Marina Chamma
Last updated: 14 October, 2012

SHARE Beirut: Where #Internet meets #Freedom

At first, it felt as if I had suddenly gotten off the subway and landed in New York’s artsy Chelsea district, entering an industrial-turned chic premise for the upcoming hipster conference in town.

Yet the abundance of private security personnel roaming around every corner, and the army of valets ready to attack every unsuspecting car-driving attendee approaching the entrance, couldn’t but give it away, this was Beirut.

Following the successful launch of SHARE Belgrade last year, the 2012 installment of the Internet-related conference took place in Beirut on October 5-7 in multiple non-traditional venues across the city. An event that prides itself on being a “public, free and non-commercial hybrid” gathered highly interactive Arab and international speakers by day and cutting-edge alternative artists by night around which participants shared their experiences, knowledge or simply their desire for change and passion in using the Internet to do so. Therefore, it wasn’t only about Internet as a platform, but as an open, free and diverse platform to exchange everything from ideas to software and technology. 

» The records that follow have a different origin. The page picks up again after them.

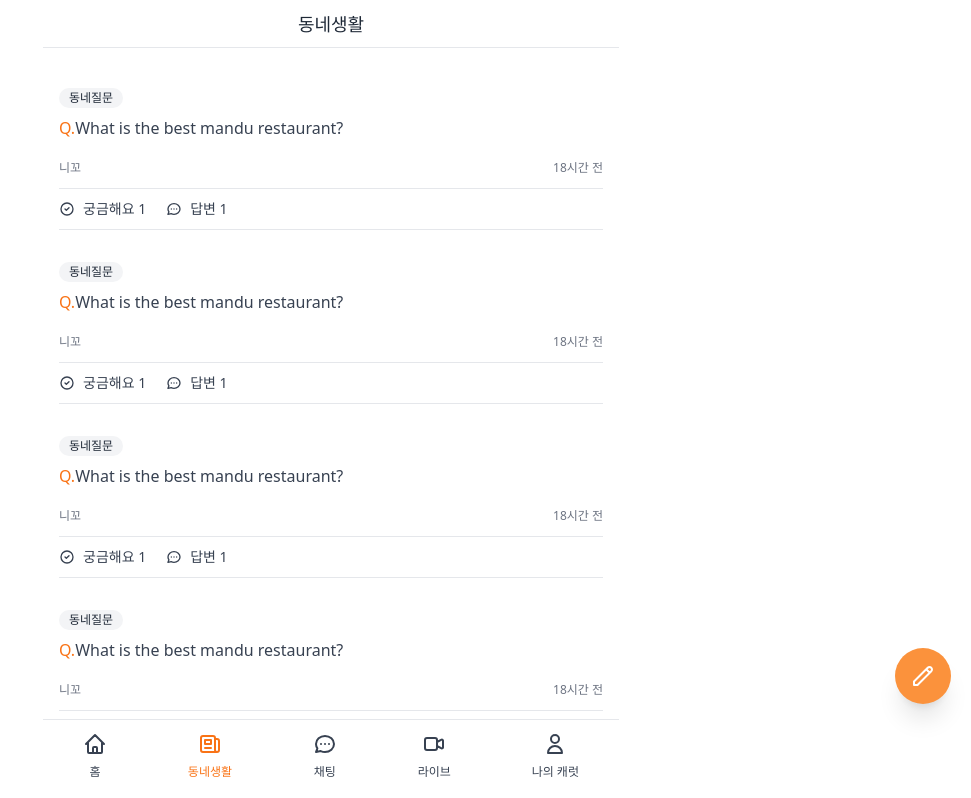
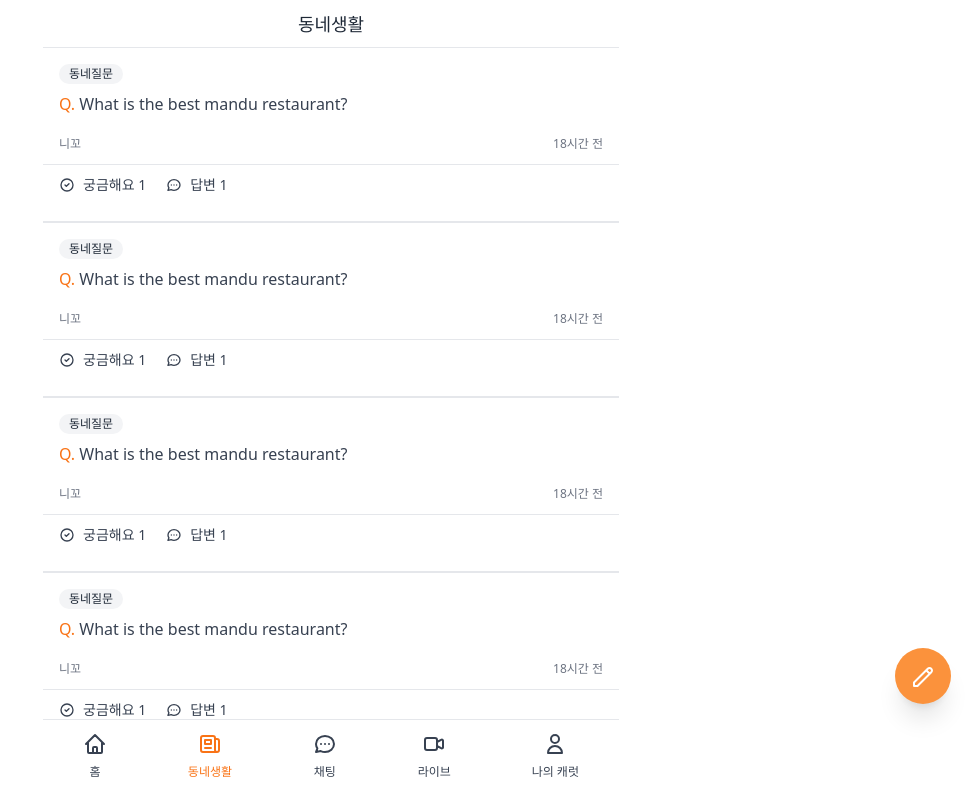
Before and after one commit to seongguk-yoon/carrot-market, a Next.js app: page /community in a window 1280 px wide. Shown: the top 798 px of the page, without its empty margins (309-1280 px from the left). Built offline with nearby package versions, Linux system fonts and the light colour scheme.

Commit message:
TECH-Tailwind Practice step_13nd  + - community, live page  코드재정리

```diff
--- a/pages/community/index.tsx
+++ b/pages/community/index.tsx
@@ -1,24 +1,27 @@
 import type { NextPage } from "next";
-import Layout from '../../components/layout';
+import Link from "next/link";
+import FloatingButton from "../../components/floating-button";
+import Layout from "../../components/layout";
 
 const Community: NextPage = () => {
   return (
-    <Layout title='동네생활' hasTabBar>
-    <div className="py-10 px-4 space-y-8">
+    <Layout hasTabBar title="동네생활">
+      <div className="space-y-4 divide-y-[2px]">
         {[1, 2, 3, 4, 5, 6].map((_, i) => (
-        <div key="id" className=" flex flex-col items-start">
-          <span className="text-xs flex items-center px-2.5 py-0.5 rounded-full bg-gray-100 text-gray-800">
+          <Link key={i} href={`/community/${i}`}>
+            <a className="flex cursor-pointer flex-col pt-4 items-start">
+              <span className="flex ml-4 items-center px-2.5 py-0.5 rounded-full text-xs font-medium bg-gray-100 text-gray-800">
                 동네질문
               </span>
-          <div className="mt-2 text-gray-700">
-            <span className="text-orange-500 font-medium">Q.</span>
-            What is the best mandu restaurant?
+              <div className="mt-2 px-4 text-gray-700">
+                <span className="text-orange-500 font-medium">Q.</span> What is
+                the best mandu restaurant?
               </div>
-          <div className="mt-5 flex items-center justify-between w-full text-gray-500 font-medium text-xs">
+              <div className="mt-5 px-4 flex items-center justify-between w-full text-gray-500 font-medium text-xs">
                 <span>니꼬</span>
                 <span>18시간 전</span>
               </div>
-          <div className="flex space-x-5 mt-3 text-gray-700 py-2.5 border-t border-b-[1.5px] w-full">
+              <div className="flex px-4 space-x-5 mt-3 text-gray-700 py-2.5 border-t   w-full">
                 <span className="flex space-x-2 items-center text-sm">
                   <svg
                     className="w-4 h-4"
@@ -54,10 +57,10 @@ const Community: NextPage = () => {
                   <span>답변 1</span>
                 </span>
               </div>
-        </div>
+            </a>
+          </Link>
         ))}
-
-      <button className='fixed bottom-24 right-5  hover:bg-orange-500 cursor-pointer transition-colors  bg-orange-400 rounded-full p-4  text-white shadow-xl'>
+        <FloatingButton href="/community/write">
           <svg
             className="w-6 h-6"
             fill="none"
@@ -72,7 +75,7 @@ const Community: NextPage = () => {
               d="M15.232 5.232l3.536 3.536m-2.036-5.036a2.5 2.5 0 113.536 3.536L6.5 21.036H3v-3.572L16.732 3.732z"
             ></path>
           </svg>
-      </button>
+        </FloatingButton>
       </div>
     </Layout>
   );
--- a/pages/live/index.tsx
+++ b/pages/live/index.tsx
@@ -8,10 +8,12 @@ const Live: NextPage = () => {
     <Layout title="라이브" hasTabBar>
       <div className="py-10 px-4   divide-y-2 space-y-4">
         {[1, 2, 3, 4, 5, 6].map((_, i) => (
-          <div className=" pt-4 px-4" key={i}>
-            <div className="w-full rounded-md shadow-sm bg-slate-300 aspect-video" />
-            <h3 className=" text-gray-700 text-lg mt-2">렛츠 게렛</h3>
-          </div>
+          <Link href={`/live/${i}`} key={i}>
+            <a className=" pt-4 px-4">
+              <div className="w-full rounded-md shadow-sm bg-slate-300 aspect-video" />
+              <h1 className=" text-gray-700 text-lg mt-2">렛츠 게렛</h1>
+            </a>
+          </Link>
         ))}
 
         <FloatingButton href="/live/create">
```
Lines whose indentation alone changed are shown as unchanged.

Arab bloggers and activists such as Egyptian Wael Abbas and Tunisian Amira Yahyaoui talked about ways in which the Internet had helped them raise awareness on the injustice in their countries and spread the revolutionary spirit amongst the people. While the more technology-focused such as Lebanese Nadim Kobeissi (Cryptocat) and Bilal Ghalib (Instructables) dealt with their work in encouraging and promoting know-how exchange and open source. 

SHARE Beirut certainly gave the city its share of alternative beats of all kinds throughout the weekend, in the coolest alternative venues in town. From more well-known faces such as Lebanese Zeid Hamdan to up and coming local band The Wanton Bishops, most of these performing artists and musicians had also benefited from the Internet to make a name for themselves.

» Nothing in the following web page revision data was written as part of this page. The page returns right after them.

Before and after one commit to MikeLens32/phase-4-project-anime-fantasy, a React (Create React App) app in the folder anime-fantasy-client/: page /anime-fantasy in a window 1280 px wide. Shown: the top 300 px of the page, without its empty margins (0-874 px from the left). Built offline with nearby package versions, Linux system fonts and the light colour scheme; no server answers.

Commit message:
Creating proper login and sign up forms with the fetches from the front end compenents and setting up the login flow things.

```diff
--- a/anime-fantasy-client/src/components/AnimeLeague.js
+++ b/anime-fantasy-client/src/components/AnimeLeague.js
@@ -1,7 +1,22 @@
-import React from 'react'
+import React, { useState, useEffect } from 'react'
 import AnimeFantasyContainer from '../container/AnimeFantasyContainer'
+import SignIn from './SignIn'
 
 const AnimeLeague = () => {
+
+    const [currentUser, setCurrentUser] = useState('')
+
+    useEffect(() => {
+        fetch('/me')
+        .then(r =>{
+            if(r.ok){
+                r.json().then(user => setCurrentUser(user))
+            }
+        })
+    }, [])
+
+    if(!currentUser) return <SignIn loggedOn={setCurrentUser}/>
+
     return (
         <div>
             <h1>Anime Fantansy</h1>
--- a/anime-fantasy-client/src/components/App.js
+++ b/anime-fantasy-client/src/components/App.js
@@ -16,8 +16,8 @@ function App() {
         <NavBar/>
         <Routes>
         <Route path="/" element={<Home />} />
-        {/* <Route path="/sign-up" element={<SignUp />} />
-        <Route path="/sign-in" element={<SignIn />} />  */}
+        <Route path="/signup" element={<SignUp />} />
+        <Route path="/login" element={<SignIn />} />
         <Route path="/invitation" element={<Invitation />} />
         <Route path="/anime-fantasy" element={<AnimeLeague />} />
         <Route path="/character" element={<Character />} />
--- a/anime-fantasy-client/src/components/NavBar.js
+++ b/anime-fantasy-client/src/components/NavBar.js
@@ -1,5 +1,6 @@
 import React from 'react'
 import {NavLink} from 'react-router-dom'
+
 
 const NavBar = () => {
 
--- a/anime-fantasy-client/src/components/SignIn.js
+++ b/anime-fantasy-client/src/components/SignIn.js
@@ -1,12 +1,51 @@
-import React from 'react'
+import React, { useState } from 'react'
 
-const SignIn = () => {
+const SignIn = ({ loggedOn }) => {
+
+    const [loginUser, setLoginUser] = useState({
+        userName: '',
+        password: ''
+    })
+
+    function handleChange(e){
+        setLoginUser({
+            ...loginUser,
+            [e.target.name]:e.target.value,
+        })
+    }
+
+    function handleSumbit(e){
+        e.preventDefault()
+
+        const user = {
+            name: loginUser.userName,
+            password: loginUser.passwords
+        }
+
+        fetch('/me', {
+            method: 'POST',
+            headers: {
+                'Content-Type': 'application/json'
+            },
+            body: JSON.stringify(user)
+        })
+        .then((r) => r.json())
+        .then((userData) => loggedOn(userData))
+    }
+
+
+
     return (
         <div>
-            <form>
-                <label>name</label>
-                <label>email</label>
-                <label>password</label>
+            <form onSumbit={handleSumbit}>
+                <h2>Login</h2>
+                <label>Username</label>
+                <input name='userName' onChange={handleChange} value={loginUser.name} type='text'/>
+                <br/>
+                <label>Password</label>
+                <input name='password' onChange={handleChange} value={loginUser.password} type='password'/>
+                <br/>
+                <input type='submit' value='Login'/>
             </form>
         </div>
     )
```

If there was one word to take away from SHARE Beirut, it was the incessant focus on freedom, because sharing is one thing, but doing it freely is a different matter altogether… 

For more information, videos of presentations and updates, be sure to logon to